In the vein of Shaun of the Dead, Tucker ' Dale is a wild, wonky tale of two hillbilly buddies trying to survive their vacation in the woods when they are mistaken for killers by a gang of college kids. Our heroes valiantly save one of the college girls from drowning but are accused of wrongdoing. The chase ensues, not treating the students too well, leaving us with a gory but hilarious tale of two hillbillies and their hearts of gold.
A confident mix of comedy and horror, Tucker & Dale Vs Evil
brings together Firefly
star Alan Tudyk and Reaper
’s Tyler Labine as a pair of hillbillies. More to the point, they’re a pair of hillbillies who have bought themselves a secluded cabin in the middle of the woods. Anyone who’s seen even a handful of horror movies will have be more than familiar with the conventions that are being set up, and might just be settling back for a dose of the familiar.
But they don’t really get it. Instead, Tucker & Dale Vs Evil chooses to play up the comedy, thanks to writer-director Eli Craig’s very good script.

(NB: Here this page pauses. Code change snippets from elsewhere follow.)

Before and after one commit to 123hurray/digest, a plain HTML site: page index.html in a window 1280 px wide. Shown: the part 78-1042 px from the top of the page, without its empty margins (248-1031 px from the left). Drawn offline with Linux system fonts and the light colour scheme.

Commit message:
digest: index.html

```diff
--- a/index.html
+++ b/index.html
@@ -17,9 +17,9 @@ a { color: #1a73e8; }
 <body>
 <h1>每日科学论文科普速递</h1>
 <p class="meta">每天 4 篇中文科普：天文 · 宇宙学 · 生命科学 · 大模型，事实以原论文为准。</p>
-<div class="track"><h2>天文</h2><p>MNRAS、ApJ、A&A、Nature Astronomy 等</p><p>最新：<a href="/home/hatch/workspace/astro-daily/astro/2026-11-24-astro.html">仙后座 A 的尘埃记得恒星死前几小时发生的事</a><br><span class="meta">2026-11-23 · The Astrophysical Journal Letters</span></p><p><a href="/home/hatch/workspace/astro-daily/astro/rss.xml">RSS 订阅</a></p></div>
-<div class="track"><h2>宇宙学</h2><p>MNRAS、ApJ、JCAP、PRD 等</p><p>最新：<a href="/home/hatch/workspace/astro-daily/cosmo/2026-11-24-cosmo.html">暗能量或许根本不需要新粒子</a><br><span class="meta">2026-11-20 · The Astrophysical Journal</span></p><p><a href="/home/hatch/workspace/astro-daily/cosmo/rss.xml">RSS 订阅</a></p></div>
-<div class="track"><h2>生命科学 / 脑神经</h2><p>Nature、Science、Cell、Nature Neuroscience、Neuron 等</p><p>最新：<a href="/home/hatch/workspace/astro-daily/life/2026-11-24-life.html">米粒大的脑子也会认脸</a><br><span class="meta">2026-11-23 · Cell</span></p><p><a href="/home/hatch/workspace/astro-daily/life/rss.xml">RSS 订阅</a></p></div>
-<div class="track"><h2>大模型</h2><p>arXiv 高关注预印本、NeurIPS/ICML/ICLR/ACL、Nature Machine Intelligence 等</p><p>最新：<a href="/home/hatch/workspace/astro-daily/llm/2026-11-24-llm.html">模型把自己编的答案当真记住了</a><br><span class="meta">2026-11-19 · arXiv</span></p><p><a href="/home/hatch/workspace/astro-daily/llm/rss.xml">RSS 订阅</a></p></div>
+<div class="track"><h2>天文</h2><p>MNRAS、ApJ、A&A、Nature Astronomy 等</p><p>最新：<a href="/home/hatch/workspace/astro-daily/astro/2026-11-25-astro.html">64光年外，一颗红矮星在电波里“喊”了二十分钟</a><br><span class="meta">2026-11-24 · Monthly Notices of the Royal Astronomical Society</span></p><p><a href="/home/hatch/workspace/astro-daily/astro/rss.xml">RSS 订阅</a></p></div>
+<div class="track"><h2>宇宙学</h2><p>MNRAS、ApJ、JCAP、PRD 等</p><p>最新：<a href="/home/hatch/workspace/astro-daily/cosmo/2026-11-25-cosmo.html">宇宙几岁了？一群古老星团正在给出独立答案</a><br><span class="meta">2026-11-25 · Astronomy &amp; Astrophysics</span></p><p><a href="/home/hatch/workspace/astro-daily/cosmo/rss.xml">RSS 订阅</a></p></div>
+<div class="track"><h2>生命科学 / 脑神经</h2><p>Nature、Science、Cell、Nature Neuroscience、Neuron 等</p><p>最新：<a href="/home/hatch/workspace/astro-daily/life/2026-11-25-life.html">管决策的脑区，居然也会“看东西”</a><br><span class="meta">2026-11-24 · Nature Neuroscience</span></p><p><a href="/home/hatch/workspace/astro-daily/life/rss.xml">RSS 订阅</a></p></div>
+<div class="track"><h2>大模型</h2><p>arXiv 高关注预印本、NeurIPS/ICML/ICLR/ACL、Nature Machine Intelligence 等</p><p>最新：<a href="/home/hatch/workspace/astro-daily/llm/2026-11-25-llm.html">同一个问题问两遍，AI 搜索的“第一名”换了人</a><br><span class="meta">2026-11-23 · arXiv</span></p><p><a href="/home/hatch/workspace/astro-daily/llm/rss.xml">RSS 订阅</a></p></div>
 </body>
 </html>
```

It’s a screenplay that accepts and warms to the trappings of a horror movie, and then has a great deal of fun playing with them. Thus, when a bunch of students turn up in the middle of the woods, things don’t quite go the way that many will be expecting.
It’s odd that Tucker & Dale Vs Evil never really secured itself the broader theatrical exposure it deserves, because it’s a really smart film. Granted, it’s bereft of outright movie stars, but the pairing of Tudyk and Labine proves inspired, and Craig is wise enough to keep his running time nice and tight.
Don’t let the relatively low budget of the production lead you to think you’re not getting good value from a Blu-ray upgrade, mind. In terms of picture quality in particular, you get a really sharp transfer here, and the audio mix is no slouch either. Given that most people never got to enjoy the film in cinemas, it seems right to make the most of it in the home.
Tucker & Dale Vs Evil is far from the most ambitious film of recent times. But it’s certainly one of the funniest. It throws in the necessary gore quotient expected by fans of the horror genre, but delivers far more solid laughs that its relative anonymity might lead you to expect. It’s pretty much the epitome, then, of an undercover gem. --Jon Foster